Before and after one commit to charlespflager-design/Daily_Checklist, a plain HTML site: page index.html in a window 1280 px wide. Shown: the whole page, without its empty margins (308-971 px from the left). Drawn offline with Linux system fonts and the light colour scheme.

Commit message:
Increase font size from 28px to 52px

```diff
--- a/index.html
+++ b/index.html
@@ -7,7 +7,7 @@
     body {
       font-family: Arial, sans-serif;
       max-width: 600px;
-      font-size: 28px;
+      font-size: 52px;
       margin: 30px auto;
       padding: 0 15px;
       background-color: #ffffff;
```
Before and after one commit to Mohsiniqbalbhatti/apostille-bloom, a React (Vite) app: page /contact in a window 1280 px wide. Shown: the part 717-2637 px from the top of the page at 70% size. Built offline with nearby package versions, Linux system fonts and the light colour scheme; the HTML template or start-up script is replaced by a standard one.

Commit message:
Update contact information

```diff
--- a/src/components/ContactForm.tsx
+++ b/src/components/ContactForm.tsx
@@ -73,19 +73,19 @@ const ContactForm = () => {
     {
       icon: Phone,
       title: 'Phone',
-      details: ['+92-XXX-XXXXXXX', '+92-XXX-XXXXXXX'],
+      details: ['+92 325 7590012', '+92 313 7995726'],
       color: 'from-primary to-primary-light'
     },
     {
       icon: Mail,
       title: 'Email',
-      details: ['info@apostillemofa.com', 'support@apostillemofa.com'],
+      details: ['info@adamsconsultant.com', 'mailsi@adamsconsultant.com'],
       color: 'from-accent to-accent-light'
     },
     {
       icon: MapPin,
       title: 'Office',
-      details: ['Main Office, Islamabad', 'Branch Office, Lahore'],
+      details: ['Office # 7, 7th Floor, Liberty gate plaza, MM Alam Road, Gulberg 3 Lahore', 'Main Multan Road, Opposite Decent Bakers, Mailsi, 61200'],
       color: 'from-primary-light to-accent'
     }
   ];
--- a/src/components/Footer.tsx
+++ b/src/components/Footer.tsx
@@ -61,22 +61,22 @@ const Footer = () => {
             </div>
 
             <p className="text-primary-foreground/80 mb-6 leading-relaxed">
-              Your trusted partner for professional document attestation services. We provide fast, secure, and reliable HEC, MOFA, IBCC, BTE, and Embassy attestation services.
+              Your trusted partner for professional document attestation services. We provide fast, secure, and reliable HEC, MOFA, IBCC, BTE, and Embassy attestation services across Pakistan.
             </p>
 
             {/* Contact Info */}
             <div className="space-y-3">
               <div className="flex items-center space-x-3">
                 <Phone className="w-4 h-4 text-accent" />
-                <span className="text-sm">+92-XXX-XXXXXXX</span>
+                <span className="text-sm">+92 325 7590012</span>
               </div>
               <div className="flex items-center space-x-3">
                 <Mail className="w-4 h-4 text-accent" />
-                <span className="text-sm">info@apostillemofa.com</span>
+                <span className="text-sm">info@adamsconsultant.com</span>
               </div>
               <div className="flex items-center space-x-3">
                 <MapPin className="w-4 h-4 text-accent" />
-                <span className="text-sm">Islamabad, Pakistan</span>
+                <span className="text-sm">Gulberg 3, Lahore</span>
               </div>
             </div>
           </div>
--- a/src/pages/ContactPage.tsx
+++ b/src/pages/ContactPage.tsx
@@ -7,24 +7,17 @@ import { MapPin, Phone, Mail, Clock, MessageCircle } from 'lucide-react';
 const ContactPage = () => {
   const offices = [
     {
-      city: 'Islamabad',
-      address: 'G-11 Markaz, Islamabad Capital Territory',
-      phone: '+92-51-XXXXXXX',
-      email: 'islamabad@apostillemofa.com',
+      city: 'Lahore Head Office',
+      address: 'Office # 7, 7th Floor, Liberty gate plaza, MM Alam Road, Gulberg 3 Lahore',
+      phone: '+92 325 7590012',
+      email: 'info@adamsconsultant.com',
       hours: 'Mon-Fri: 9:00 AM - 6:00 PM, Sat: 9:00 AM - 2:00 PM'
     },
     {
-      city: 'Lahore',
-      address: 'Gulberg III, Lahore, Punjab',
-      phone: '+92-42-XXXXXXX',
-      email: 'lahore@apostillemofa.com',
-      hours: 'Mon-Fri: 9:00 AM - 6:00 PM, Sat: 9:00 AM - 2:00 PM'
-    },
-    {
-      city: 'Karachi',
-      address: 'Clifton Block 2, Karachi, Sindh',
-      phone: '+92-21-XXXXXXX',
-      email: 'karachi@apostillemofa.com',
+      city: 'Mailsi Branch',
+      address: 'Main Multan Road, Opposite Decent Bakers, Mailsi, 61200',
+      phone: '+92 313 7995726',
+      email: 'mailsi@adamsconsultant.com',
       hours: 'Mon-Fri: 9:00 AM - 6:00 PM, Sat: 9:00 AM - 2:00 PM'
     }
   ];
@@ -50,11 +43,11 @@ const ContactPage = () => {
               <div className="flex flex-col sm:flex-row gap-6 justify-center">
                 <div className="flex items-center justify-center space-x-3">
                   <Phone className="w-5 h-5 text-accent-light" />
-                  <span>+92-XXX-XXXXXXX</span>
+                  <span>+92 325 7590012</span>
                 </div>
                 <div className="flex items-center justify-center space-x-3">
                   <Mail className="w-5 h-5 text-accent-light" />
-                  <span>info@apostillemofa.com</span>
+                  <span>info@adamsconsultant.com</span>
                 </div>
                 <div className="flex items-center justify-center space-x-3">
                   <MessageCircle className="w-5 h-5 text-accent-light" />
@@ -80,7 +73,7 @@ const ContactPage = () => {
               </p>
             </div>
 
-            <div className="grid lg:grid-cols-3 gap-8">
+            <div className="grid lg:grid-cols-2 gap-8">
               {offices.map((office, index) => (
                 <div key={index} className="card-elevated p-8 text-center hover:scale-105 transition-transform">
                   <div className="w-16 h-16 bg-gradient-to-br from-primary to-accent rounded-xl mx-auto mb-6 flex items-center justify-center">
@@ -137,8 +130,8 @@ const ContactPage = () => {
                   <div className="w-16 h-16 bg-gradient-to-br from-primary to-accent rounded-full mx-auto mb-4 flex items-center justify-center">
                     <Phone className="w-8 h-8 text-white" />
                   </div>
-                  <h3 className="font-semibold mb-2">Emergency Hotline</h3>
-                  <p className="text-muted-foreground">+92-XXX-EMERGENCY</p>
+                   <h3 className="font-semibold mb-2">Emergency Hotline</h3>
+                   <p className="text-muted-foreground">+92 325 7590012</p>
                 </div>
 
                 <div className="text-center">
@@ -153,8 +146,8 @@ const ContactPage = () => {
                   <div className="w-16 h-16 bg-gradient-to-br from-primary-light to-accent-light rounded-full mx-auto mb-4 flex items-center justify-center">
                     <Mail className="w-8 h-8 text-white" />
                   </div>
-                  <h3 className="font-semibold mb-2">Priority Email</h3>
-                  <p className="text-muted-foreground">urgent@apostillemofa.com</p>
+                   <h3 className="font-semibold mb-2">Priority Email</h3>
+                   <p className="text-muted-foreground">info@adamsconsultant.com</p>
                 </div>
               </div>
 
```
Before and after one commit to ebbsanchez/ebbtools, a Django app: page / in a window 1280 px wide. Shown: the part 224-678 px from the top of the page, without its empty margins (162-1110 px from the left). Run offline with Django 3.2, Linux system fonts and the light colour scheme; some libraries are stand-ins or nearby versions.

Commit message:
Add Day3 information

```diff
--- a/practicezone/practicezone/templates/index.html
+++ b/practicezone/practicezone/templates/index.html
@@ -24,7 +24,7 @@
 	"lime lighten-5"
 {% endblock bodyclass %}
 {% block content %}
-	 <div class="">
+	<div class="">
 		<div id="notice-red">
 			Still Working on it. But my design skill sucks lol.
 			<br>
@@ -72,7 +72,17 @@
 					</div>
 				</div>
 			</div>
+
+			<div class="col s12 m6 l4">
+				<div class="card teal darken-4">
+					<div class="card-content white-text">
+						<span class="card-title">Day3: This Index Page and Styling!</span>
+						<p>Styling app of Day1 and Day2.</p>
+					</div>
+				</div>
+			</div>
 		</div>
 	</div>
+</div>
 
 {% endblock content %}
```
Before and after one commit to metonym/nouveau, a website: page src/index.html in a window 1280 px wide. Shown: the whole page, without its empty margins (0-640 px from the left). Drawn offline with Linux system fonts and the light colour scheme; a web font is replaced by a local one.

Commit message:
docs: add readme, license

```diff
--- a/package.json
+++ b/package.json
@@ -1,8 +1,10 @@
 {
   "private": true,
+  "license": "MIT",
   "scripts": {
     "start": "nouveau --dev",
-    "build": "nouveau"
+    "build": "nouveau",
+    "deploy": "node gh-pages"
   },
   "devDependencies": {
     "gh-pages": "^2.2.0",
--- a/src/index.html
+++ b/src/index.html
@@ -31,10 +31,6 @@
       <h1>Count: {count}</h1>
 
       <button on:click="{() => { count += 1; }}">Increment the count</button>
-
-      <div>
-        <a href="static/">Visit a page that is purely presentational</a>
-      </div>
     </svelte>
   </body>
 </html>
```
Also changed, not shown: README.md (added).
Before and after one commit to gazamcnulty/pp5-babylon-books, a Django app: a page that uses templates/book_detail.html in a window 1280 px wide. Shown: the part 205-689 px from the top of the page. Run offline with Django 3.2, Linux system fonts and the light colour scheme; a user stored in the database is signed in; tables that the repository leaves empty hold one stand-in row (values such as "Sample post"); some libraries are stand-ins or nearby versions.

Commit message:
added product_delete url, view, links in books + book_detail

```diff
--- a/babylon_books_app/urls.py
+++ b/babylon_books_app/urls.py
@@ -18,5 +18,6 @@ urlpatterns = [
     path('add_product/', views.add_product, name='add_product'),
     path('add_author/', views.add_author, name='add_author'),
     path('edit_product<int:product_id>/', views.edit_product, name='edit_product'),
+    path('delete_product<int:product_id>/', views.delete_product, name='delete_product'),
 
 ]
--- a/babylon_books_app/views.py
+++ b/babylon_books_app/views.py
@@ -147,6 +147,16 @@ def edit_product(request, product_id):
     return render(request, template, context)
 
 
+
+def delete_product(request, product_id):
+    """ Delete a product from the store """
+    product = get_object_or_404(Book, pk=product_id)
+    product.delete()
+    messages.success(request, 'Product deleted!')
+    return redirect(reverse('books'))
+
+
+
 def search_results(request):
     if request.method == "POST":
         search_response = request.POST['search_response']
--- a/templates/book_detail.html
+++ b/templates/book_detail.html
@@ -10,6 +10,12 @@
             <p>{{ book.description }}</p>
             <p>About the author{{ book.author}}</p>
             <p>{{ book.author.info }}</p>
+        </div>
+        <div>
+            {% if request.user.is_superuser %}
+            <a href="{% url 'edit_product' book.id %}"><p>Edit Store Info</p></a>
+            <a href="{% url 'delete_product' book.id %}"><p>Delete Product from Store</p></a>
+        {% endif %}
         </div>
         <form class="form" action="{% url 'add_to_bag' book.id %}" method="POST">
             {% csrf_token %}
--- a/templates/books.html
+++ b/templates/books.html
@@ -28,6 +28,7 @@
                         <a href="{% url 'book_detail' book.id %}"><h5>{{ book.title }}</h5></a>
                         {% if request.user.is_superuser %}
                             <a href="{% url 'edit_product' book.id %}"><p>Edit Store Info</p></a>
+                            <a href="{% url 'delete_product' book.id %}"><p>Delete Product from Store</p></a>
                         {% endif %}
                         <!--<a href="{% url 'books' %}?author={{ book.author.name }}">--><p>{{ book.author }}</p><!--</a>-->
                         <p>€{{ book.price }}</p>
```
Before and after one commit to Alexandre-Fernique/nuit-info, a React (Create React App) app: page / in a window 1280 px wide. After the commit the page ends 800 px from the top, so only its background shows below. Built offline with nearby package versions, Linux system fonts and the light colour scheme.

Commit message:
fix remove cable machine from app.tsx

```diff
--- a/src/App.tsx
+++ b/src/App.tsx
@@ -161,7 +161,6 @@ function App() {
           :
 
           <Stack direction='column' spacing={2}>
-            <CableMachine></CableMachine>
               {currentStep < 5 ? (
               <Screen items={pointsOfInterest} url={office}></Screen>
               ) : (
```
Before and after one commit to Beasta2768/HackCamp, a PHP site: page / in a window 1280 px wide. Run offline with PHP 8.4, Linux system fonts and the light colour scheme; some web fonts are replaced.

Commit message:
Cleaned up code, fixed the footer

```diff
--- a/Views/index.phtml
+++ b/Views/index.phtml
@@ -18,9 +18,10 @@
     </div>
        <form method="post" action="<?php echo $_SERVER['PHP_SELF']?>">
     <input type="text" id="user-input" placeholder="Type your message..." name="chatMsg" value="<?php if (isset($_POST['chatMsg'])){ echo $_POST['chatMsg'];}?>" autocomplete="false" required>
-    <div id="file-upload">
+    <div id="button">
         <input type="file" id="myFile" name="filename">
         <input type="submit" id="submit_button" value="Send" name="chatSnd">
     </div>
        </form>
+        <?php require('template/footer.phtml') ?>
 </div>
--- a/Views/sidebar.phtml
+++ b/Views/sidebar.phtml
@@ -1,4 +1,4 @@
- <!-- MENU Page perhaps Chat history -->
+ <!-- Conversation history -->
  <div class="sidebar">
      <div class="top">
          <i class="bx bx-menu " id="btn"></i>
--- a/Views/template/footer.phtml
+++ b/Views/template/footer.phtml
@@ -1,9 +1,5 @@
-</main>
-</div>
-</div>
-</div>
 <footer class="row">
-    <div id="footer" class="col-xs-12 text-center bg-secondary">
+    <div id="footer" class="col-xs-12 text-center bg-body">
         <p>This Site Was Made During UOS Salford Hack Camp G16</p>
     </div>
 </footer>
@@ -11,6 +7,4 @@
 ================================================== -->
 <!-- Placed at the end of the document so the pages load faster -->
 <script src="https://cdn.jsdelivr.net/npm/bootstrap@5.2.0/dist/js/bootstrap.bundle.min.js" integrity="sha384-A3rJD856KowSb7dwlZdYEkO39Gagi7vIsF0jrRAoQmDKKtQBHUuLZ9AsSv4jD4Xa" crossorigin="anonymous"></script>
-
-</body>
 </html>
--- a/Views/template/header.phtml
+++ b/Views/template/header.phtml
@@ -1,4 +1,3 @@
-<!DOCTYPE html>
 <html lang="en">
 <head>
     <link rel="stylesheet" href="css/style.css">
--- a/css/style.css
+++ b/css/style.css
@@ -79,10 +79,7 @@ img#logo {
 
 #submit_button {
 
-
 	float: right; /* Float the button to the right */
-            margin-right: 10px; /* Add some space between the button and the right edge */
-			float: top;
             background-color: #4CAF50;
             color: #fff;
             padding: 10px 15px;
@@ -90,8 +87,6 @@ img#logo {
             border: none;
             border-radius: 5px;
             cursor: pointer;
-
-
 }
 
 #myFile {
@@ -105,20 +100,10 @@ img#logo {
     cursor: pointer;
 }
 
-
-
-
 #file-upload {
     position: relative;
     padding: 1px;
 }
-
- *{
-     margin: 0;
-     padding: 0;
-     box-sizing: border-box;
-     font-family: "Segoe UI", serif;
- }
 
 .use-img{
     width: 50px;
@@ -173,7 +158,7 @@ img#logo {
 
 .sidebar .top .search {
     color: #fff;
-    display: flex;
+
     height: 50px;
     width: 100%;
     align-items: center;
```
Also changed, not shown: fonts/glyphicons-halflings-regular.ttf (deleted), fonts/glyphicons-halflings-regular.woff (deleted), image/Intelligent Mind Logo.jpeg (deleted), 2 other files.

• • • •

Search the data for the string "components". List each line that has it.

--- a/src/components/ContactForm.tsx
+++ b/src/components/ContactForm.tsx
--- a/src/components/Footer.tsx
+++ b/src/components/Footer.tsx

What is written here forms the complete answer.